## TASK STATEMENT
Scan the entries for lines with the word "figure", then copy those lines.

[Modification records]
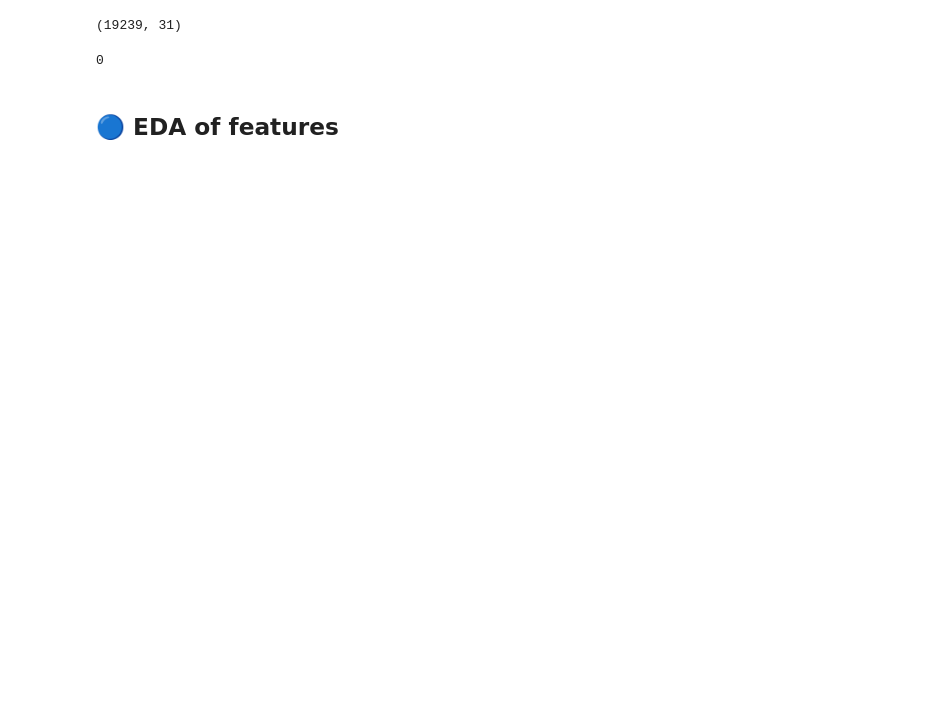
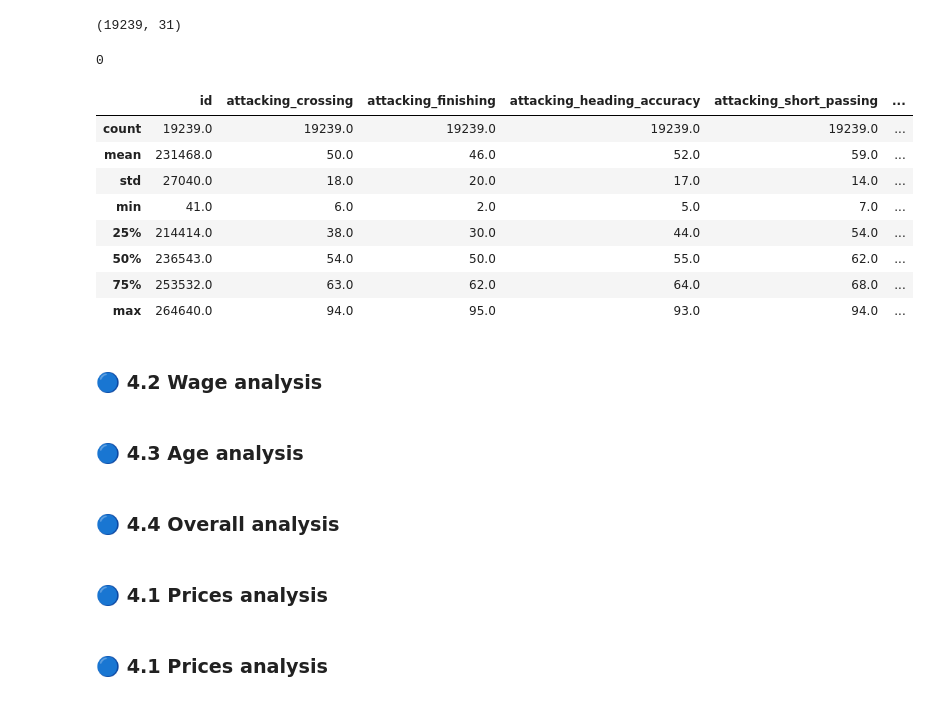
Before and after one commit to Gersoning/players_analysis, a Jupyter notebook: players_analysis.ipynb, the cells around one changed output. Cells and saved outputs as stored; diff of their text form; code cells hidden in the pictures; blank space fills up the shorter version.

```diff
--- a/players_analysis.ipynb
+++ b/players_analysis.ipynb
@@ -80,5 +188,25 @@ total_stats.shape
 total_stats.isna().sum().sum()
 # %% [output]
 0
-# %% [markdown]
-## 🔵 EDA of features
+# %%
+total_stats.describe().round(0)
+# %% [output]
+|  | id | attacking_crossing | attacking_finishing | attacking_heading_accuracy | attacking_short_passing | ... |
+| count | 19239.0 | 19239.0 | 19239.0 | 19239.0 | 19239.0 | ... |
+| mean | 231468.0 | 50.0 | 46.0 | 52.0 | 59.0 | ... |
+| std | 27040.0 | 18.0 | 20.0 | 17.0 | 14.0 | ... |
+| min | 41.0 | 6.0 | 2.0 | 5.0 | 7.0 | ... |
+| 25% | 214414.0 | 38.0 | 30.0 | 44.0 | 54.0 | ... |
+| 50% | 236543.0 | 54.0 | 50.0 | 55.0 | 62.0 | ... |
+| 75% | 253532.0 | 63.0 | 62.0 | 64.0 | 68.0 | ... |
+| max | 264640.0 | 94.0 | 95.0 | 93.0 | 94.0 | ... |
+# %% [markdown]
+### 🔵 4.2 Wage analysis
+# %% [markdown]
+### 🔵 4.3 Age analysis
+# %% [markdown]
+### 🔵 4.4 Overall analysis
+# %% [markdown]
+### 🔵 4.1 Prices analysis
+# %% [markdown]
+### 🔵 4.1 Prices analysis
```
Also changed, not shown: parts of 29 cells of this notebook.
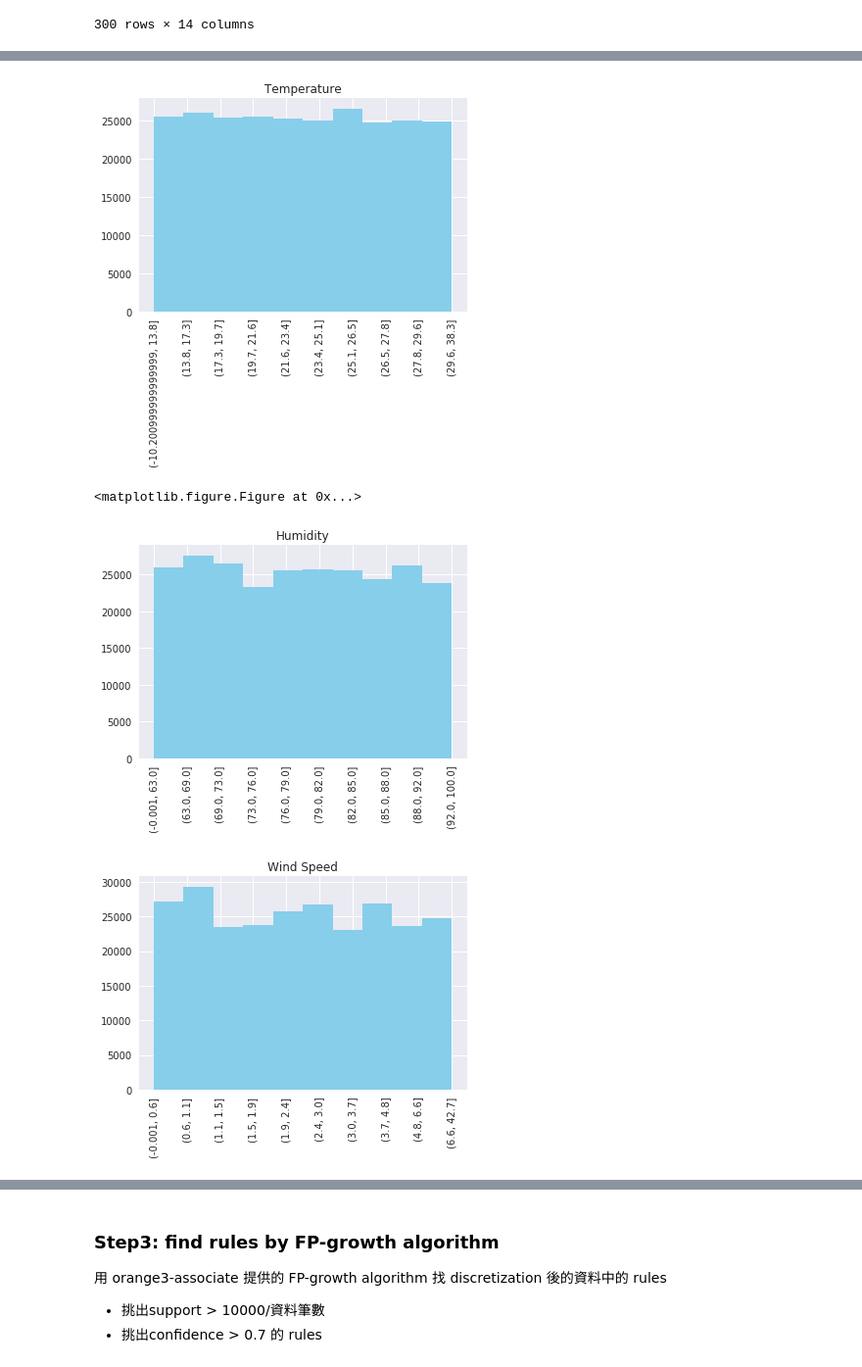
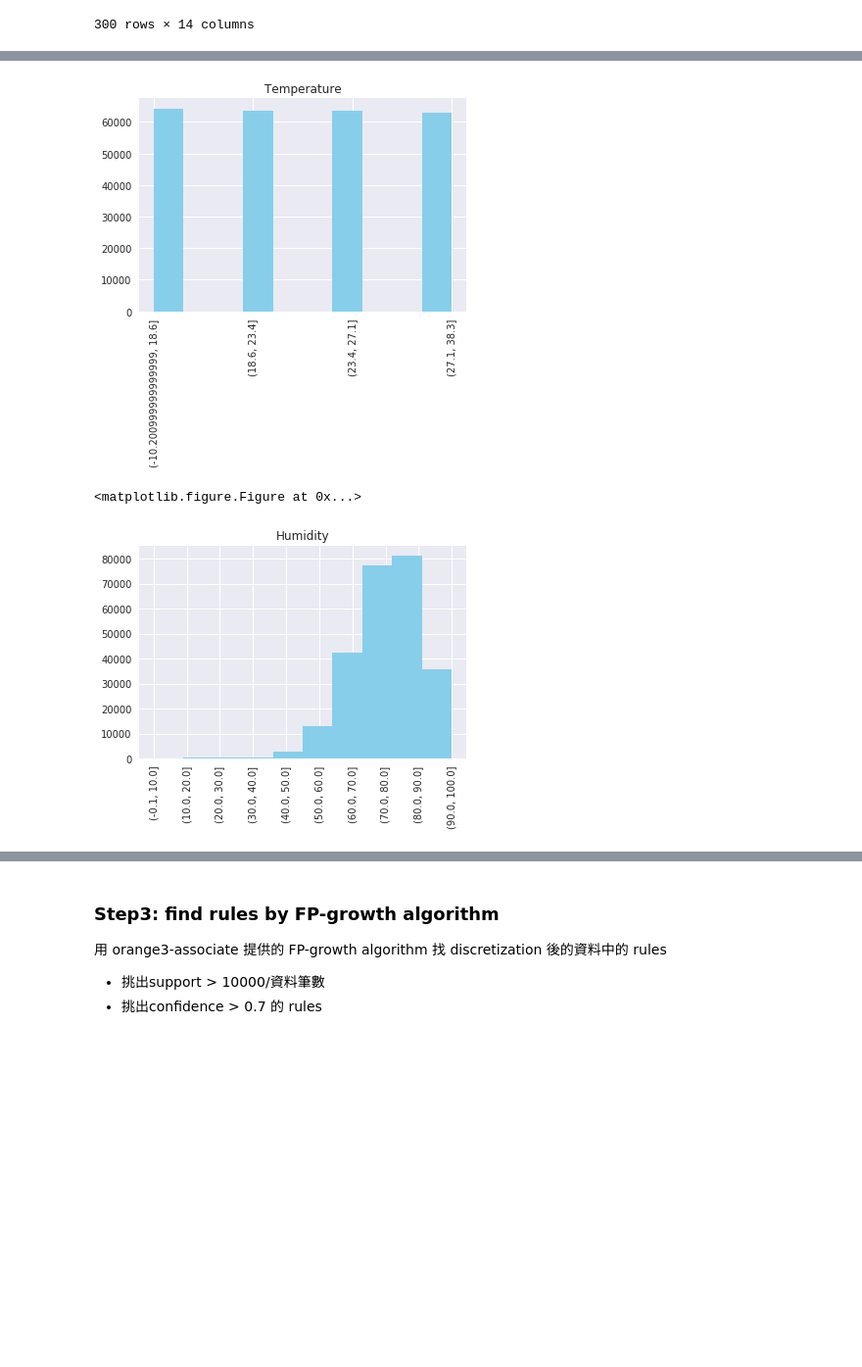
Before and after one commit to Coslate/DataMining_Lab2, a Jupyter notebook: DM106-2_Lab2_Weather.ipynb, the cells around one changed output, grey strips where cells are left out. Shown at 98% size. Drawn from its saved outputs; the diff is of its cells as text; code cells hidden in the pictures; blank space fills up the shorter version.

```diff
--- a/DM106-2_Lab2_Weather.ipynb
+++ b/DM106-2_Lab2_Weather.ipynb
@@ -261,7 +260,7 @@ def KmeansClusterFloat(attr, in_data_frame, cluster_num):
     in_data_frame[[new_attr]] = ["[%f, %f]" % (min_list[i], max_list[i]) for i in in_data_frame[new_attr]]
     return in_data_frame
 
-q1 = KmeansClusterFloat('測站氣壓', q1, 4)
+q1 = KmeansClusterFloat('測站氣壓', q1, 5)
 q1 = KmeansClusterFloat('日照時數', q1, 5)
 q1.groupby('測站氣壓_Cluster').count()
 # %% [output]
@@ -324,0 +342,18 @@ q1.head(300)
+# %%
+l = []
+l = ["[{x}, {y}]".format(x = float(0), y = float(0.2)) if(x>=0 and x <=0.2) else x for x in q1['風速']]
+l = ["({x}, {y}]".format(x = float(0.2), y = float(1.5)) if(IsNumber(x) and (x>0.2 and x <=1.5)) else x for x in l]
+l = ["({x}, {y}]".format(x = float(1.5), y = float(3.3)) if(IsNumber(x) and (x>1.5 and x <=3.3)) else x for x in l]
+l = ["({x}, {y}]".format(x = float(3.3), y = float(5.4)) if(IsNumber(x) and (x>3.3 and x<=5.4)) else x for x in l]
+l = ["({x}, {y}]".format(x = float(5.4), y = float(7.9)) if(IsNumber(x) and (x>5.4 and x<=7.9)) else x for x in l]
+l = ["({x}, {y}]".format(x = float(7.9), y = float(10.7)) if(IsNumber(x) and (x>7.9 and x<=10.7)) else x for x in l]
+l = ["({x}, {y}]".format(x = float(10.7), y = float(13.8)) if(IsNumber(x) and (x>10.7 and x<=13.8)) else x for x in l]
+l = ["({x}, {y}]".format(x = float(13.8), y = float(17.1)) if(IsNumber(x) and (x>13.8 and x<=17.1)) else x for x in l]
+l = ["({x}, {y}]".format(x = float(17.1), y = float(20.7)) if(IsNumber(x) and (x>17.1 and x<=20.7)) else x for x in l]
+l = ["({x}, {y}]".format(x = float(20.7), y = float(24.4)) if(IsNumber(x) and (x>20.7 and x<=24.4)) else x for x in l]
+l = ["({x}, {y}]".format(x = float(24.4), y = float(28.4)) if(IsNumber(x) and (x>24.4 and x<=28.4)) else x for x in l]
+l = ["({x}, {y}]".format(x = float(28.4), y = float(32.6)) if(IsNumber(x) and (x>28.4 and x<=32.6)) else x for x in l]
+l = ["({x}, {y}]".format(x = float(32.6), y = float(36.9)) if(IsNumber(x) and (x>32.6 and x<=36.9)) else x for x in l]
+l = ["({x}, {y}]".format(x = float(36.9), y = float(max(q1['風速']))) if(IsNumber(x) and (x>36.9)) else x for x in l]
+q1['風速_Cluster'] = l
+q1.groupby('風速_Cluster').count()
@@ -327,21 +381,19 @@ q1.head(300)
 # %%
 result = []
-features_eng = ["Temperature", "Humidity", "Wind Speed"]
-result.append(pd.qcut(q1['溫度'], 10))
-result.append(pd.qcut(q1['相對溼度'], 10))
-result.append(pd.qcut(q1['風速'], 10))
+features_eng = ["Temperature", "Humidity"]
+result.append(pd.qcut(q1['溫度'], 4))
+result.append(pd.cut(q1['相對溼度'], 10))
 
 for i in range(len(result)):
     fig, ax = plt.subplots(1,1)
     result[i] = [str(x) for x in result[i]]
     plt.figure(i)
     ax.hist(result[i], color = 'skyblue')
     ax.set_title(features_eng[i])
     for tick in ax.get_xticklabels():
         tick.set_y(0)
         tick.set_rotation(90)
 # %% [output]
-[figure, old version]
+[figure, new version]
 <matplotlib.figure.Figure at 0x...>
-[figure, old version]
+[figure, new version]
-[figure, removed]
```
Also changed, not shown: parts of 12 cells of this notebook.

## SOLUTION
     plt.figure(i)
-[figure, old version]
+[figure, new version]
 <matplotlib.figure.Figure at 0x...>
-[figure, old version]
+[figure, new version]
-[figure, removed]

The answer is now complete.